Work item: Give every line of the material back exactly, images removed.

========

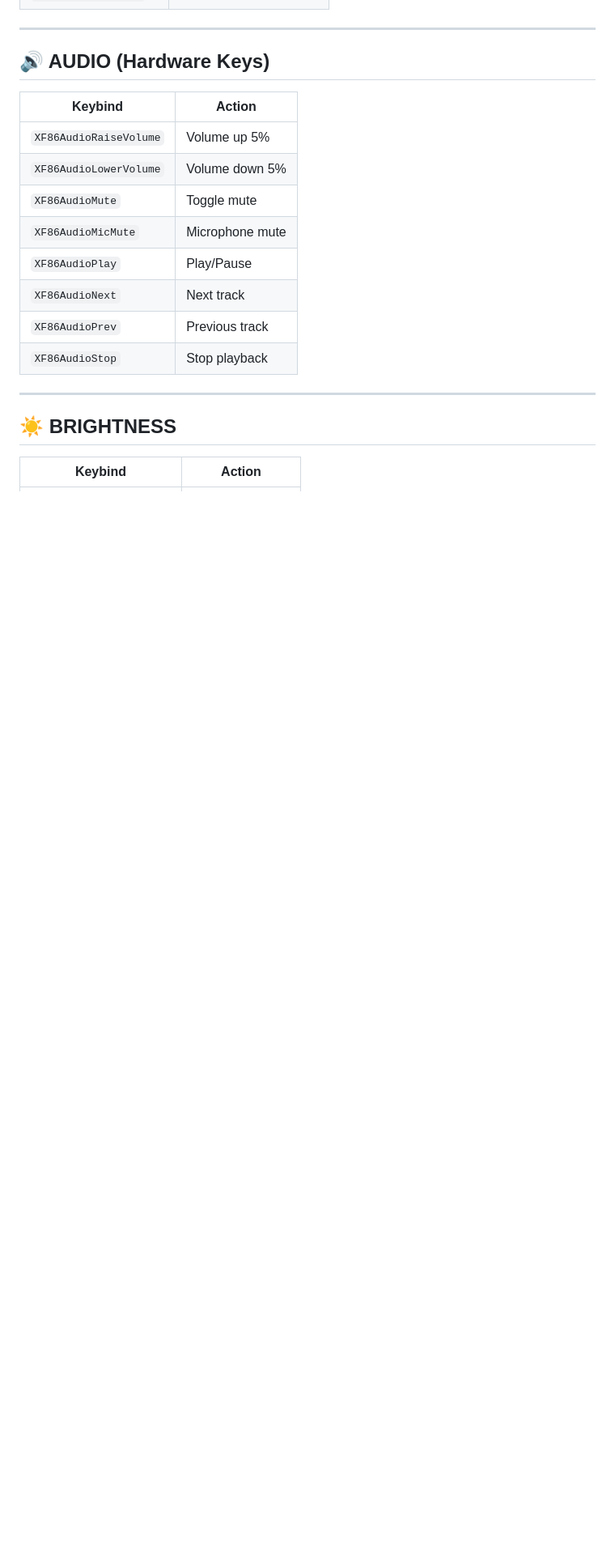
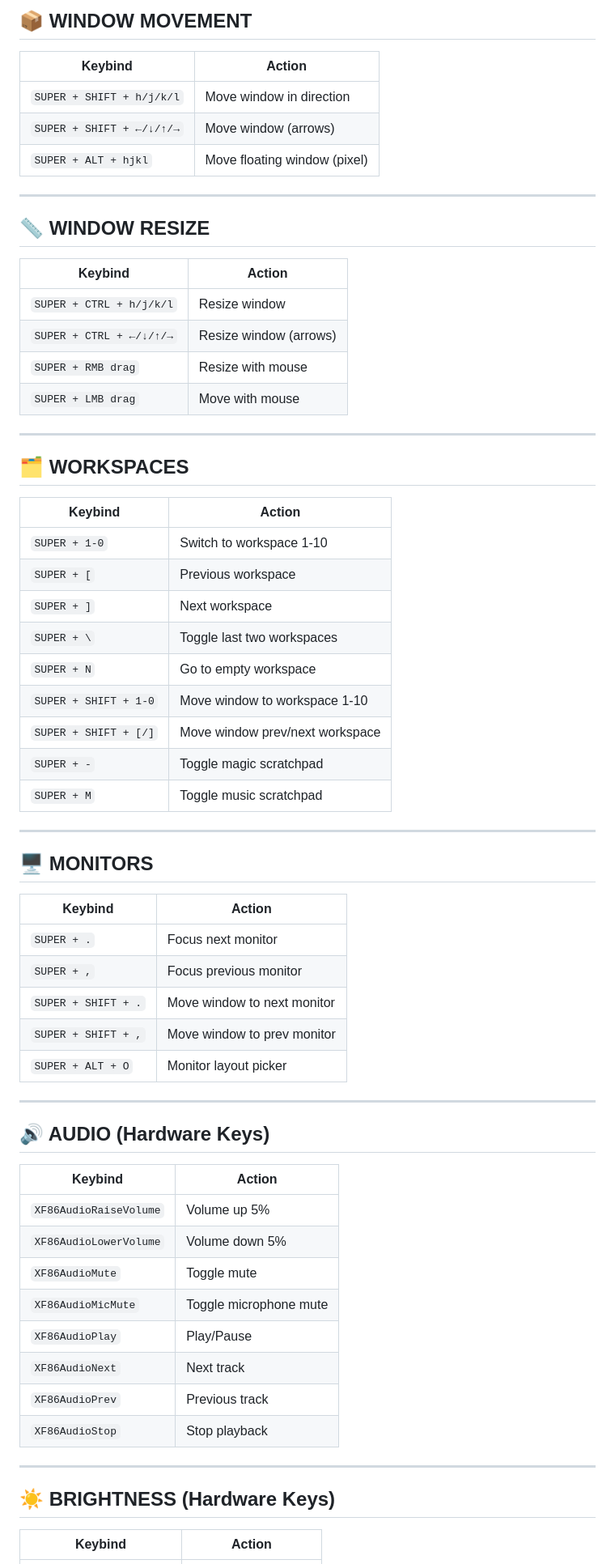
Before and after one commit to Ayesh2929/ASH-HYPRLAND, a Markdown page: docs/KEYBINDS.md, the part around one of its changes. Shown at 81% size. GitHub-like rendering; blank space fills up the shorter version.

```diff
--- a/docs/KEYBINDS.md
+++ b/docs/KEYBINDS.md
@@ -88,3 +120,49 @@
+## 📦 WINDOW MOVEMENT
+
+| Keybind | Action |
+|---------|--------|
+| `SUPER + SHIFT + h/j/k/l` | Move window in direction |
+| `SUPER + SHIFT + ←/↓/↑/→` | Move window (arrows) |
+| `SUPER + ALT + hjkl` | Move floating window (pixel) |
+
+---
+
+## 📏 WINDOW RESIZE
+
+| Keybind | Action |
+|---------|--------|
+| `SUPER + CTRL + h/j/k/l` | Resize window |
+| `SUPER + CTRL + ←/↓/↑/→` | Resize window (arrows) |
+| `SUPER + RMB drag` | Resize with mouse |
+| `SUPER + LMB drag` | Move with mouse |
+
+---
+
+## 🗂️ WORKSPACES
+
+| Keybind | Action |
+|---------|--------|
+| `SUPER + 1-0` | Switch to workspace 1-10 |
+| `SUPER + [` | Previous workspace |
+| `SUPER + ]` | Next workspace |
+| `SUPER + \` | Toggle last two workspaces |
+| `SUPER + N` | Go to empty workspace |
+| `SUPER + SHIFT + 1-0` | Move window to workspace 1-10 |
+| `SUPER + SHIFT + [/]` | Move window prev/next workspace |
+| `SUPER + -` | Toggle magic scratchpad |
+| `SUPER + M` | Toggle music scratchpad |
+
+---
+
+## 🖥️ MONITORS
+
+| Keybind | Action |
+|---------|--------|
+| `SUPER + .` | Focus next monitor |
+| `SUPER + ,` | Focus previous monitor |
+| `SUPER + SHIFT + .` | Move window to next monitor |
+| `SUPER + SHIFT + ,` | Move window to prev monitor |
+| `SUPER + ALT + O` | Monitor layout picker |
 
 ---
 
@@ -95,7 +173,7 @@
 | `XF86AudioRaiseVolume` | Volume up 5% |
 | `XF86AudioLowerVolume` | Volume down 5% |
 | `XF86AudioMute` | Toggle mute |
-| `XF86AudioMicMute` | Microphone mute |
+| `XF86AudioMicMute` | Toggle microphone mute |
 | `XF86AudioPlay` | Play/Pause |
 | `XF86AudioNext` | Next track |
 | `XF86AudioPrev` | Previous track |
@@ -103,7 +181,7 @@
 
 ---
 
-## ☀️ BRIGHTNESS
+## ☀️ BRIGHTNESS (Hardware Keys)
 
 | Keybind | Action |
 |---------|--------|
```
Also changed, not shown: other parts of docs/KEYBINDS.md (+91 -94 lines).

========

Exercise result:
Before and after one commit to Ayesh2929/ASH-HYPRLAND, a Markdown page: docs/KEYBINDS.md, the part around one of its changes. Shown at 81% size. GitHub-like rendering; blank space fills up the shorter version.

```diff
--- a/docs/KEYBINDS.md
+++ b/docs/KEYBINDS.md
@@ -88,3 +120,49 @@
+## 📦 WINDOW MOVEMENT
+
+| Keybind | Action |
+|---------|--------|
+| `SUPER + SHIFT + h/j/k/l` | Move window in direction |
+| `SUPER + SHIFT + ←/↓/↑/→` | Move window (arrows) |
+| `SUPER + ALT + hjkl` | Move floating window (pixel) |
+
+---
+
+## 📏 WINDOW RESIZE
+
+| Keybind | Action |
+|---------|--------|
+| `SUPER + CTRL + h/j/k/l` | Resize window |
+| `SUPER + CTRL + ←/↓/↑/→` | Resize window (arrows) |
+| `SUPER + RMB drag` | Resize with mouse |
+| `SUPER + LMB drag` | Move with mouse |
+
+---
+
+## 🗂️ WORKSPACES
+
+| Keybind | Action |
+|---------|--------|
+| `SUPER + 1-0` | Switch to workspace 1-10 |
+| `SUPER + [` | Previous workspace |
+| `SUPER + ]` | Next workspace |
+| `SUPER + \` | Toggle last two workspaces |
+| `SUPER + N` | Go to empty workspace |
+| `SUPER + SHIFT + 1-0` | Move window to workspace 1-10 |
+| `SUPER + SHIFT + [/]` | Move window prev/next workspace |
+| `SUPER + -` | Toggle magic scratchpad |
+| `SUPER + M` | Toggle music scratchpad |
+
+---
+
+## 🖥️ MONITORS
+
+| Keybind | Action |
+|---------|--------|
+| `SUPER + .` | Focus next monitor |
+| `SUPER + ,` | Focus previous monitor |
+| `SUPER + SHIFT + .` | Move window to next monitor |
+| `SUPER + SHIFT + ,` | Move window to prev monitor |
+| `SUPER + ALT + O` | Monitor layout picker |
 
 ---
 
@@ -95,7 +173,7 @@
 | `XF86AudioRaiseVolume` | Volume up 5% |
 | `XF86AudioLowerVolume` | Volume down 5% |
 | `XF86AudioMute` | Toggle mute |
-| `XF86AudioMicMute` | Microphone mute |
+| `XF86AudioMicMute` | Toggle microphone mute |
 | `XF86AudioPlay` | Play/Pause |
 | `XF86AudioNext` | Next track |
 | `XF86AudioPrev` | Previous track |
@@ -103,7 +181,7 @@
 
 ---
 
-## ☀️ BRIGHTNESS
+## ☀️ BRIGHTNESS (Hardware Keys)
 
 | Keybind | Action |
 |---------|--------|
```
Also changed, not shown: other parts of docs/KEYBINDS.md (+91 -94 lines).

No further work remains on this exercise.